About a month or so ago, I saw the first mention of the now hugely popular “Dad Bod” trend. According to an MSN article written on the topic, a US student blogger named Mackenzie Pearson originated the term in a post on her blog and it simply took off. For those of you who are unfamiliar with what exactly a Dad Bod is, Pearson describes it as “a nice balance between beer gut and working out…it’s not overweight, but not washboard abs either.” Pearson also says in her post that women prefer this body on their men because it’s non-threatening, a better fit for cuddling, and it’s more “honest” in the sense that the man won’t undergo a dramatic change in appearance 20 years down the line. Also note that one does not need to be a father in order to fall into this physique. Some famous Dad Bods include Leonardo DiCaprio, Jason Segal, and Chris Pratt during his pre-Guardians of the Galaxy days.

Chris Pratt

Chris Pratt during his pre-Guardians of the Galaxy days Image Source

At first I was kind of amused and intrigued by it, but it wasn’t long before I started thinking about how this trend could be potentially harmful for women and the ever-ridiculous standards of beauty we’re already held to. In an ideal world, this would launch a “mom bod” trend, in which women are celebrated for less than perfect body types. However, I have to say that in our society, I don’t believe that we’re open-minded enough about female beauty standards for that to happen.

I’ll preface by saying I have absolutely no problem if a man chooses not to be a complete workout buff and overindulge in pizza sometimes – in fact, it would be a bit hypocritical since I make those decisions myself. However, my problem is that you know there’s no way society at large would applaud women for being comfortable with “imperfect” bodies. It seems like Dad Bods are going to create even more double standards for women’s appearances than already exist. The idea of men being “allowed” to let themselves go is absolutely nothing new; we’ve just given it a name and made it trendy. Therefore, I foresee men being held to lower standards appearance-wise, while women will still be expected to maintain “perfect” figures for no other reason than because it’s pleasing to men.

The Time article “Dad Bod is a Sexist Atrocity” pinpoints exactly what I feel about the Dad Bod and puts it into much more eloquent terms than I could. Author Brian Moylan says we need not look at the Dad Bod to see what it says about men, but what it says about women and the way society treats them. As he points out, sitcoms and comedy films have always been full of out-of-shape leading men. However, their romantic partners? Always women who “certainly don’t look like they stopped going to yoga class and let themselves get a little bit thicker than the day they graduated from college.” The Dad Bod simply reinforces the inequality between what is acceptable for men and women.

Family from sitcom Married with Children

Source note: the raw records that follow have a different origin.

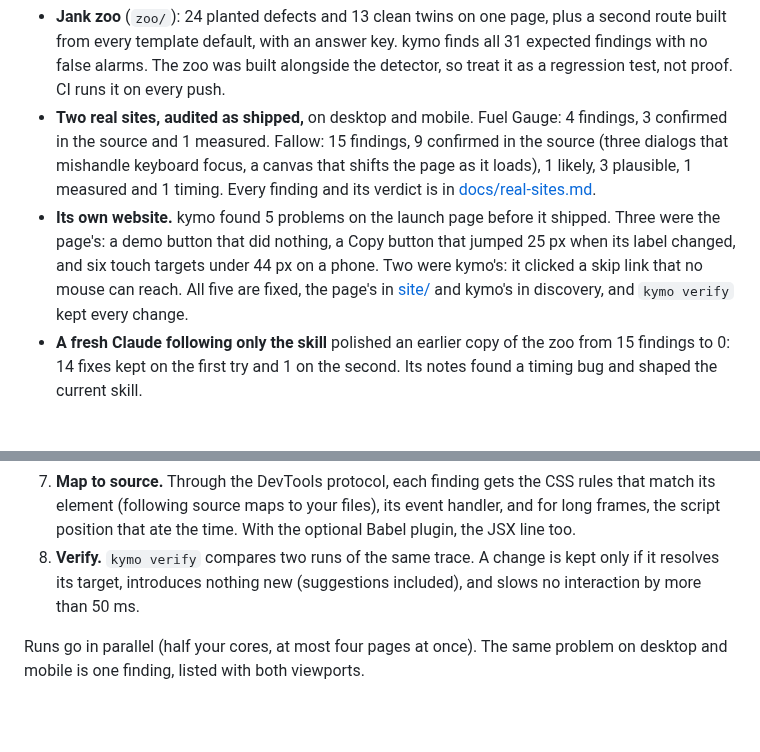
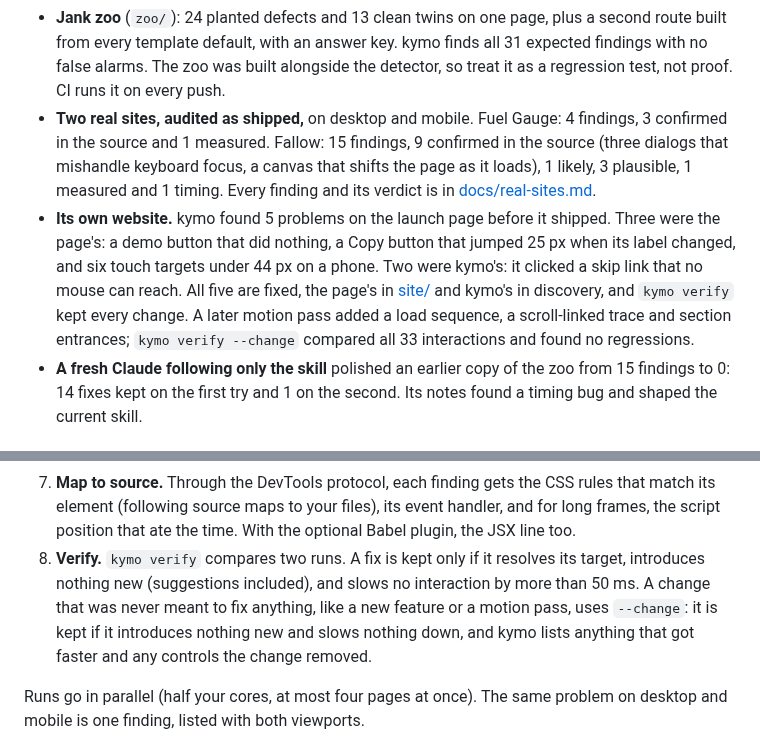
Before and after one commit to shourya0mehta/kymo, a Markdown page: README.md, 2 parts joined by grey strips. Drawn GitHub-style; blank space fills up the shorter version.

```diff
--- a/README.md
+++ b/README.md
@@ -95,7 +95,7 @@ The top strip is the whole session as one recording: a pulse per press or keystr
 
 - **Jank zoo** (`zoo/`): 24 planted defects and 13 clean twins on one page, plus a second route built from every template default, with an answer key. kymo finds all 31 expected findings with no false alarms. The zoo was built alongside the detector, so treat it as a regression test, not proof. CI runs it on every push.
 - **Two real sites, audited as shipped,** on desktop and mobile. Fuel Gauge: 4 findings, 3 confirmed in the source and 1 measured. Fallow: 15 findings, 9 confirmed in the source (three dialogs that mishandle keyboard focus, a canvas that shifts the page as it loads), 1 likely, 3 plausible, 1 measured and 1 timing. Every finding and its verdict is in [docs/real-sites.md](docs/real-sites.md).
-- **Its own website.** kymo found 5 problems on the launch page before it shipped. Three were the page's: a demo button that did nothing, a Copy button that jumped 25 px when its label changed, and six touch targets under 44 px on a phone. Two were kymo's: it clicked a skip link that no mouse can reach. All five are fixed, the page's in [site/](site/) and kymo's in discovery, and `kymo verify` kept every change.
+- **Its own website.** kymo found 5 problems on the launch page before it shipped. Three were the page's: a demo button that did nothing, a Copy button that jumped 25 px when its label changed, and six touch targets under 44 px on a phone. Two were kymo's: it clicked a skip link that no mouse can reach. All five are fixed, the page's in [site/](site/) and kymo's in discovery, and `kymo verify` kept every change. A later motion pass added a load sequence, a scroll-linked trace and section entrances; `kymo verify --change` compared all 33 interactions and found no regressions.
 - **A fresh Claude following only the skill** polished an earlier copy of the zoo from 15 findings to 0: 14 fixes kept on the first try and 1 on the second. Its notes found a timing bug and shaped the current skill.
 
 ## Quick start
@@ -141,7 +142,7 @@ discover ─▶ watch idle ─▶ press · type · hover · open dialogs ─▶
 5. **Sweep the page.** Tab through every stop and check each one shows where focus is; find small, crowded targets; look for the template look; then scroll to the bottom like a reader, measuring layout shift, long frames and reveal animations.
 6. **Replay under stress.** Presses that fire requests are replayed with the request held for 3 s, then answered with a 500. Presses that move things are replayed with reduced motion on. Presses that change nothing in the DOM but change pixels are replayed with a screencast, so canvas and WebGL apps get timed too.
 7. **Map to source.** Through the DevTools protocol, each finding gets the CSS rules that match its element (following source maps to your files), its event handler, and for long frames, the script position that ate the time. With the optional Babel plugin, the JSX line too.
-8. **Verify.** `kymo verify` compares two runs of the same trace. A change is kept only if it resolves its target, introduces nothing new (suggestions included), and slows no interaction by more than 50 ms.
+8. **Verify.** `kymo verify` compares two runs. A fix is kept only if it resolves its target, introduces nothing new (suggestions included), and slows no interaction by more than 50 ms. A change that was never meant to fix anything, like a new feature or a motion pass, uses `--change`: it is kept if it introduces nothing new and slows nothing down, and kymo lists anything that got faster and any controls the change removed.
 
 Runs go in parallel (half your cores, at most four pages at once). The same problem on desktop and mobile is one finding, listed with both viewports.
 
```
Also changed, not shown: other parts of README.md (+3 -2 lines), skills/kymo/SKILL.md (+20 -1 lines), docs/report-dark.png, docs/report-light.png, docs/terminal.png, 8 other files.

Al Bundy from “Married with Kids” would have been considered a Dad Bod in his day. Source

Additionally, Time was able to speak to Pearson in a more in-depth manner, giving light to some more troublesome motivations behind her preference of the Dad Bod. She says that women have enough problems with self-esteem, certainly more than men. She assumes that women want someone who makes them look smaller and feel better about their own physique. Basically, she says that women want men who look less attractive to help them appear more attractive. While I myself have never actually heard this kind of reasoning for finding a person “attractive,” I think one can see why this way of thinking would cause some problems. Plus, despite having significantly less pressures to look good than women, this way of thinking could be damaging for men too. Besides, who wants to be in a relationship made up of constant comparison?

Mom Bods

The “Mom Bod” tag is mostly photos of women showing off their post-baby bodies Source

I took to the Internet to see if I could find a “mom bod” anywhere. There was one very short post on Buzzfeed, one with a small selection of photos, half of which have been removed from Instagram. There were also a few articles claiming that Mom Bods are indeed the next trend, telling Dad Bods to move over, but I think the overall lack of articles on the topic seem to say otherwise. As expected, the Internet is quick to lift up men who are secure in their “average looking” bodies, but not women. There’s a great video here that makes a humorous parody while still highlighting the very real double standard at play.

Finally, one thing that gets to me is that literally any man can be considered a Dad Bod. While the name might insinuate that men have children when they possess a Dad Bod, the creator of the term said that isn’t true; it can be anyone with the fitting physique. If you look at the “mom-bod” tag, however, all you see is image after image of women showing off their post-baby bodies. Don’t get me wrong – that’s great that women are sharing this part of themselves, especially since there’s such a stigma around the female body after pregnancy. However, it’s a little alienating to those women who just happen to be a little less toned and possessing a few more stretch marks, but have never had a child before. It’s probably a small knit-picky thing that isn’t really that problematic but again, I feel like there’s a double standard between an acceptable dad-bod and an acceptable mom-bod.

I’d love to hear others’ thoughts about the dad-bod! Share in the comments below about whether you find this to be a sexist problem, a harmless passing fad, or who knows? Maybe it’s a trend that you can get on board with!

 

 

Advertisements